Focusing on Communities of Color
One of the most startling facts to me is that from 1945 to 1995, when you adjust for inflation, our parents and our grandparents paid about the same amount of money for a home. Fast forward today, and the price has doubled. What that means is that it’s getting harder and harder for folks who’ve historically been priced out of the market to ever get that first foot in the door.
We know that when your parents and grandparents own their home, you’re far more likely to own your own home. If that’s never been part of the family history, then it’s so much harder to enter the market and to buy that first home. We also know that there’s huge gap in homeownership among families of color, when compared to white families who own their own homes.
Communities of color are overrepresented in the renter community. That’s why our goal is to close the homeownership gap through targeted outreach: working with churches, employers and schools to make sure folks know that we’re out there. More than half of our households are households of color.
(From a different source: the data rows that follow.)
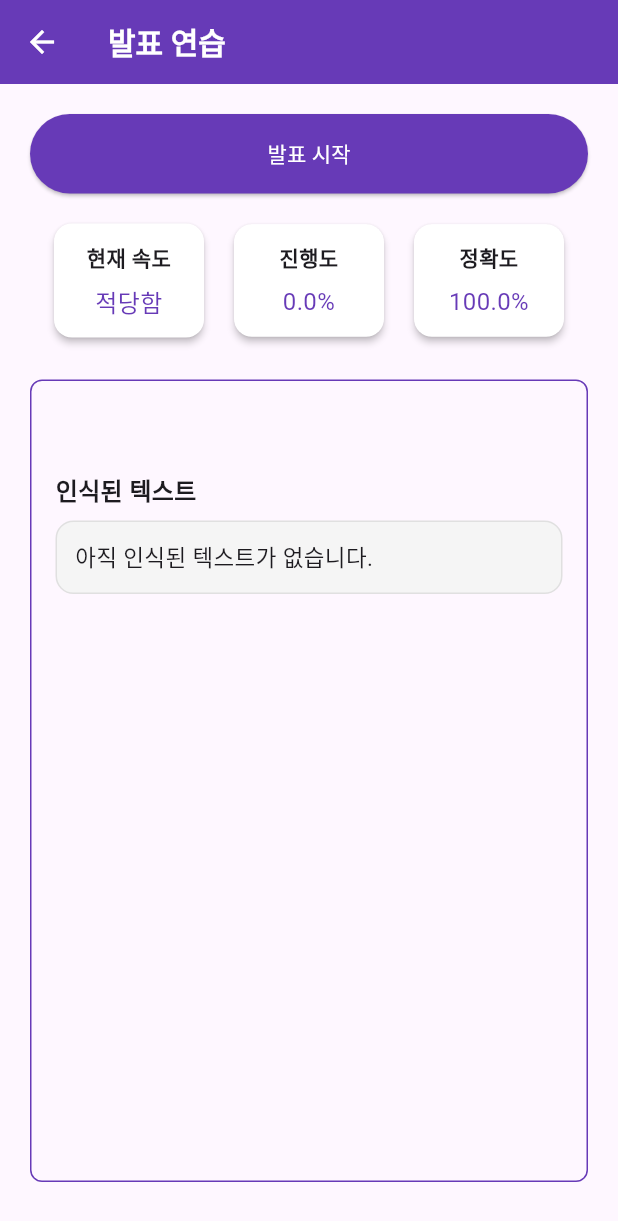
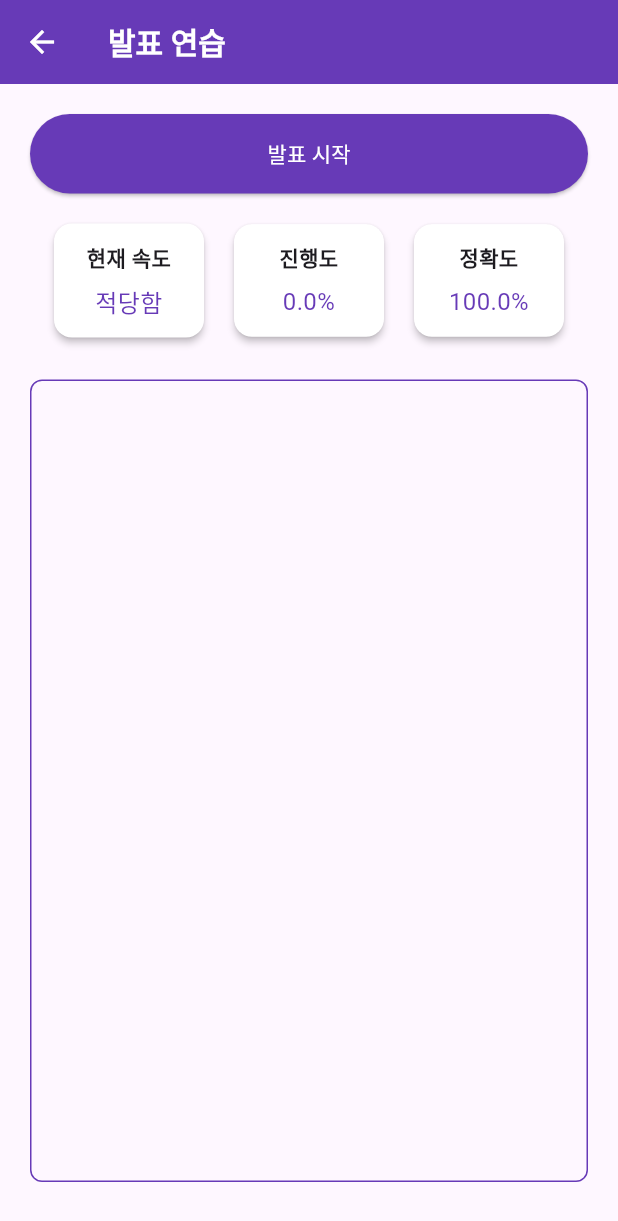
Before and after one commit to IngyoKim/TalkPilot, a Flutter app: the PresentationPracticePage screen opened directly with empty values, on a phone screen of 412 x 824 dp. Shown: the top 1221 px of the screen. Run offline on Flutter 3.47's test engine with Material 3 defaults, Android fonts, the phone set to English and light mode, and no system bars; our stand-ins replace file_picker, firebase_auth, firebase_core, firebase_database, flutter_dotenv, fluttertoast and 5 more; missing offline and left inert: kakao_flutter_sdk_common, kakao_flutter_sdk_user; accounts and stored records are empty; generated files the repository leaves out were written again; network calls fail; statements that could not run were skipped.

Commit message:
refactor: 파란색 린트 해결 및 인식된 텍스트 삭제
- 조건문에 대괄호 처리 때문에 발생한 파란색 린트 해결
- 인식된 텍스트는 테스트를 위한 기능이였으므로 삭제

```diff
--- a/app/lib/src/pages/practice_page/presentation_practice_page.dart
+++ b/app/lib/src/pages/practice_page/presentation_practice_page.dart
@@ -91,40 +91,11 @@ class _PresentationPracticePageState extends State<PresentationPracticePage> {
                     borderRadius: BorderRadius.circular(8),
                   ),
                   child: SingleChildScrollView(
-                    child: Column(
-                      crossAxisAlignment: CrossAxisAlignment.start,
-                      children: [
-                        ScriptComparisonView(
-                          scriptChunks: _controller.scriptChunks,
-                          recognizedText: _controller.recognizedText,
-                          isSimilar: _controller.isSimilar,
-                          splitText: _controller.splitText,
-                        ),
-                        const SizedBox(height: 24),
-                        const Text(
-                          '인식된 텍스트',
-                          style: TextStyle(
-                            fontWeight: FontWeight.bold,
-                            fontSize: 16,
-                          ),
-                        ),
-                        const SizedBox(height: 8),
-                        Container(
-                          padding: const EdgeInsets.all(12),
-                          width: double.infinity,
-                          decoration: BoxDecoration(
-                            color: Colors.grey[100],
-                            borderRadius: BorderRadius.circular(12),
-                            border: Border.all(color: Colors.grey.shade300),
-                          ),
-                          child: Text(
-                            _controller.recognizedText.isEmpty
-                                ? '아직 인식된 텍스트가 없습니다.'
-                                : _controller.recognizedText,
-                            style: const TextStyle(fontSize: 15),
-                          ),
-                        ),
-                      ],
+                    child: ScriptComparisonView(
+                      scriptChunks: _controller.scriptChunks,
+                      recognizedText: _controller.recognizedText,
+                      isSimilar: _controller.isSimilar,
+                      splitText: _controller.splitText,
                     ),
                   ),
                 ),
--- a/app/lib/src/services/practice/script_progress_service.dart
+++ b/app/lib/src/services/practice/script_progress_service.dart
@@ -117,16 +117,20 @@ class ScriptProgressService {
     );
     for (int i = 0; i <= len1; i++) {
       for (int j = 0; j <= len2; j++) {
-        if (i == 0)
+        if (i == 0){
           dp[i][j] = j;
-        else if (j == 0)
+        }
+        else if (j == 0){
           dp[i][j] = i;
-        else if (s1[i - 1] == s2[j - 1])
+        }
+        else if (s1[i - 1] == s2[j - 1]){
           dp[i][j] = dp[i - 1][j - 1];
-        else
+        }
+        else{
           dp[i][j] = 1 +
               [dp[i - 1][j], dp[i][j - 1], dp[i - 1][j - 1]]
                   .reduce((a, b) => a < b ? a : b);
+        }
       }
     }
     return dp[len1][len2];
```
I graduated with a degree in communications from Lewis and Clark College. I worked in a public relations firm, then at Oregon Public Broadcasting then moved to METRO in their public affairs department. I took a position with then-Commissioner Sam Adams, working on housing policy and land use and planning issues. That’s when the interest and excitement that this organization represented first came to me. I had the opportunity to serve on the board for three years. When the opportunity of role of executive director became available, I applied, and here I am.
As executive director, my primary role is to ensure that the organization has the resources to meet its mission. Do we have the money to operate? Do we have the resources needed to make homes affordable for our families? Do we have the staff and members of the board to carry out the work?
My cultural experiences are integral to the way that I lead. Being willing to constantly ask the difficult but important questions are critical: are we doing the best we can to serve the broad diversity in our community?
Each individual homeowner represents such a great success. One of our most recent homeowners has moved into a green and sustainable home we just built, and he no longer has chronic allergies. One family moved eight times in 10 years. Now they have a permanent place to call home, they won’t have to switch schools in the middle of the school year because the rent went up too much.
A critical part of our success is being a transparent and honest organization. It’s about building relationships with people over time so they understand and come to really know the organization. Buying a home is a big step, especially if you’ve never thought it was possible.
“It takes a village…”
Our approach in homeownership is unique, and we are successful in our approach. We hope to get our story out to more people who should know about us. We recently expanded to serve all of Multnomah County, particularly Gresham. We hope to very soon be serving Washington County as well.
Our homeowners come from all walks of life. The majority of families we serve have children, and many of our families have children after they purchase their first home. A great majority are female-headed households. There are homeowners living with disabilities. We have clients that are new families who are in their 20s, and we also serve seniors who are retired.
We’re proud that we have no foreclosures, despite the economic downturn. Because our families have affordable mortgages, they have been able to weather a job loss, or reduction in work hours, without risking losing their home.
It takes a village to purchase a home. We work in partnership with public funders and the private sector. Whether it’s working with a local regional bank to help a family secure a mortgage, or working with a community-minded for-profit developer who’s interested in building quality, sustainable homes at a price point that our families can afford.
Colors of Influence :: Sumer 2010